Sustainable Aviation Fuel has great promise

Some of the technical aspects, prospects and players

The global aviation industry is seeking ways to replace jet fuel with greener alternative(s). There are a myriad dimensions to this search. The challenge is further exacerbated by difficulties in economical production, distribution. infrastructure and incredible technological research efforts both in terms of fitting the new energy source to the aircraft and of exploring new “fuels” in all meanings of that word. The risks of each are unknown, potentially massive and may vary over time.

Below is a very informative article by two scholars and the subject is the evaluation of all of the twists and turns the greening of aviation faces. The 23 page exposition has been excerpted. The last section contains a number of links that offer further insights into Sustainable Aviation Fuels.

An excellent research paper providing an expert, objective view of SAF’s potential and practicability. article headliner

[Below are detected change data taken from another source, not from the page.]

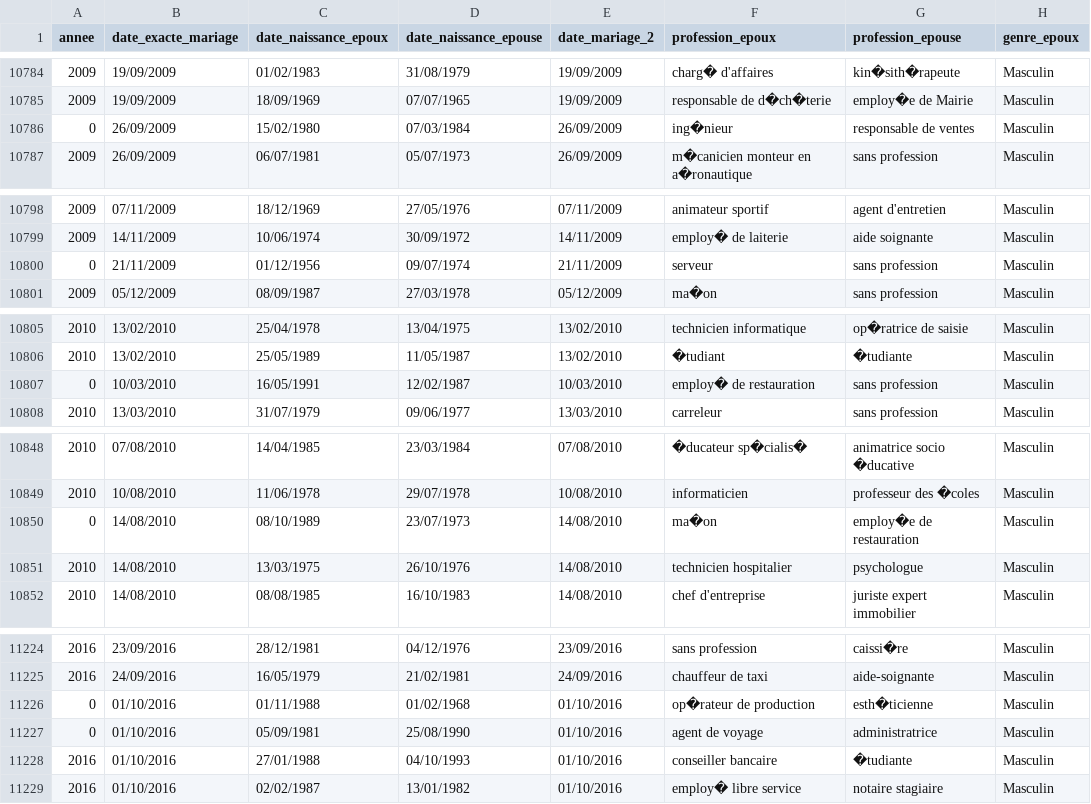
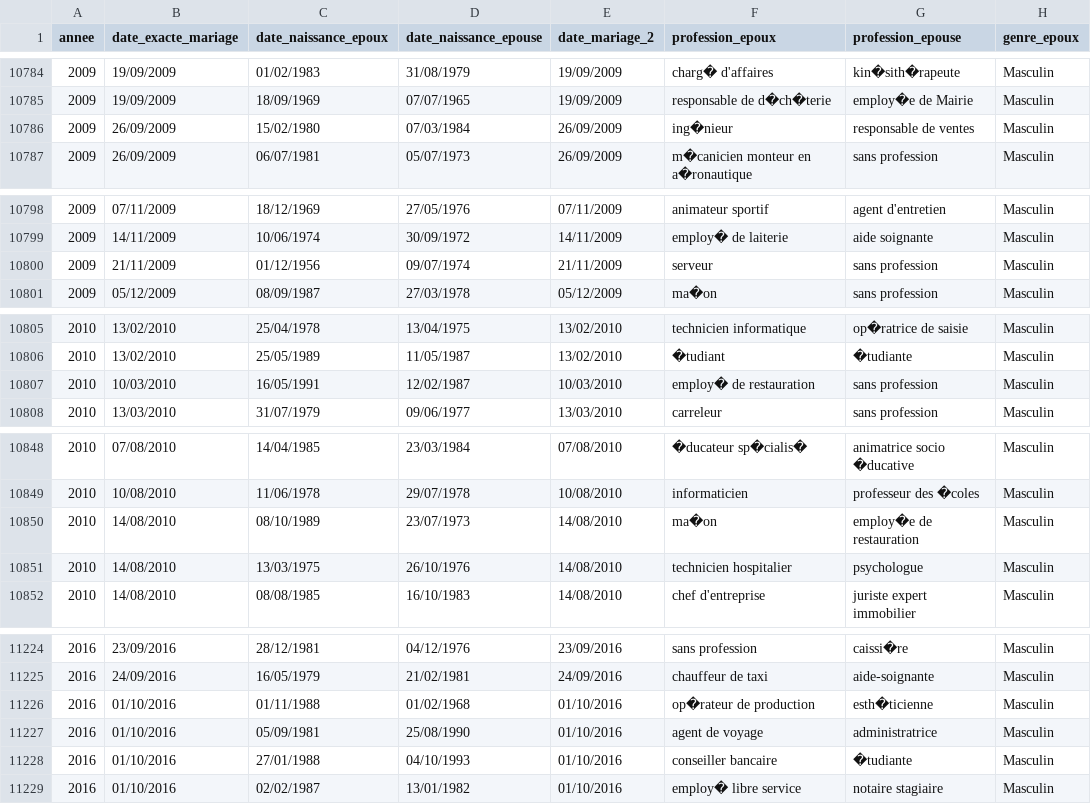
Before and after one commit to nicorenard/streamlit-dashboard-rodez-city-hall, a CSV file: src/data/liste_des_mariages.csv, drawn as a sheet; only a part is shown, gaps mark what is left out; the diff covers the shown part only; the diff names each change by its address in the sheet, - before the commit and + after, or states it on an @@ line.

```diff
--- a/src/data/liste_des_mariages.csv
+++ b/src/data/liste_des_mariages.csv
-A10786 (annee): 0
+A10786 (annee): 2009
-A10800 (annee): 0
+A10800 (annee): 2009
-A10807 (annee): 0
+A10807 (annee): 2010
-A10850 (annee): 0
+A10850 (annee): 2010
-A11226:A11227 (annee): 0
+A11226:A11227 (annee): 2016
```
Also changed, not shown: 19 edited cells elsewhere in this file, 3 other files.
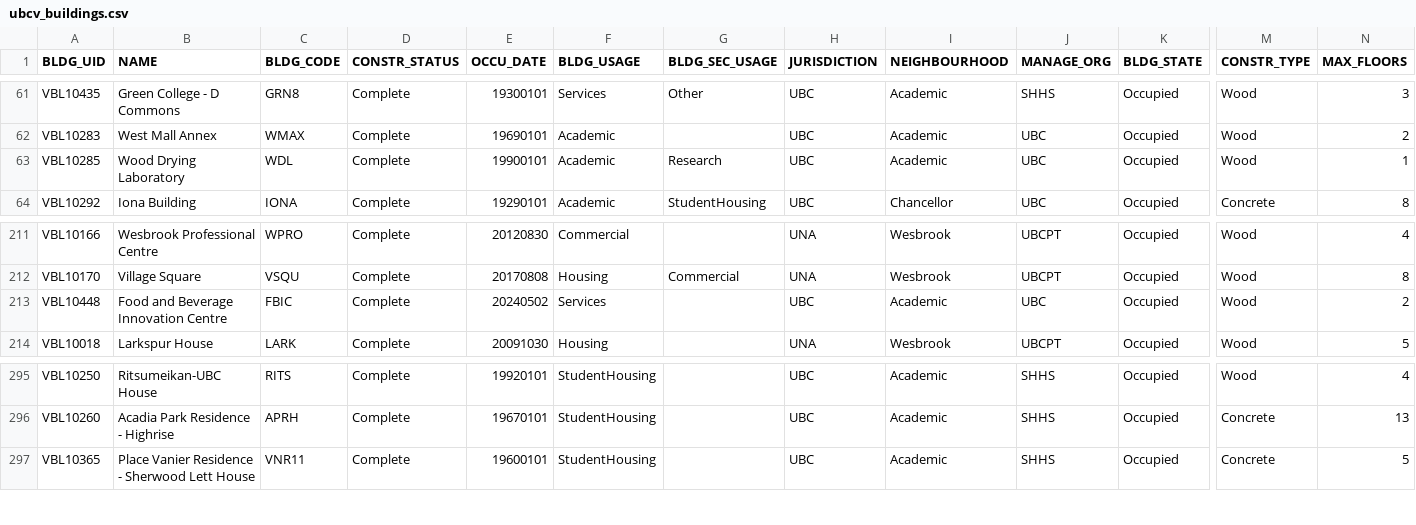
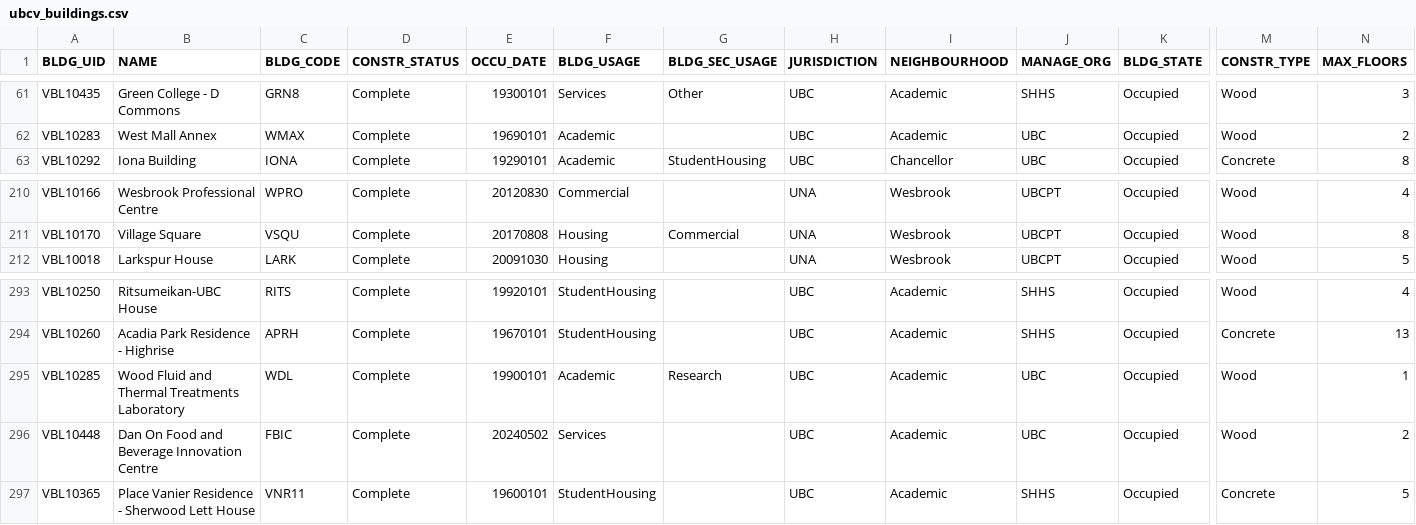
Before and after one commit to UBCGeodata/ubc-geospatial-opendata, a CSV file: ubcv/locations/csv/ubcv_buildings.csv, drawn as a sheet; only a part is shown, gaps mark what is left out; removed rows and columns are numbered as before the commit, all else as after; rows hold the shown columns only; the diff names each change by its address in the sheet, - before the commit and + after, or states it on an @@ line.

```diff
--- a/ubcv/locations/csv/ubcv_buildings.csv
+++ b/ubcv/locations/csv/ubcv_buildings.csv
-row 63: VBL10285 | Wood Drying Laboratory | WDL | Complete | 19900101 | Academic | Research | UBC | Academic | UBC | Occupied | Wood | 1
-row 213: VBL10448 | Food and Beverage Innovation Centre | FBIC | Complete | 20240502 | Services |  | UBC | Academic | UBC | Occupied | Wood | 2
+row 295: VBL10285 | Wood Fluid and Thermal Treatments Laboratory | WDL | Complete | 19900101 | Academic | Research | UBC | Academic | UBC | Occupied | Wood | 1
+row 296: VBL10448 | Dan On Food and Beverage Innovation Centre | FBIC | Complete | 20240502 | Services |  | UBC | Academic | UBC | Occupied | Wood | 2
```
Also changed, not shown: off-campus/locations/csv/ubc_regional_locations.csv, ubco/locations/csv/ubco_buildings_full.csv, 6 other files.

[1] [2]

 

Abstract: As the push for carbon-neutral transport continues, the aviation sector is facing increasing pressure to reduce its carbon footprint. Furthermore, commercial air traffic is expected to resume the continuous growth experienced until the pandemic, highlighting the need for reduced emissions. The use of alternative fuels plays a key role in achieving future emission goals, while also lowering the dependency on fossil fuels. The so-called sustainable aviation fuels (SAF), which encompass bio and synthetic fuels, are currently the most viable option, but hydrogen is also being considered as a long-term solution.

The present paper reviews the production methods, logistical and technological barriers, and potential for future mass implementation of these alternative fuels.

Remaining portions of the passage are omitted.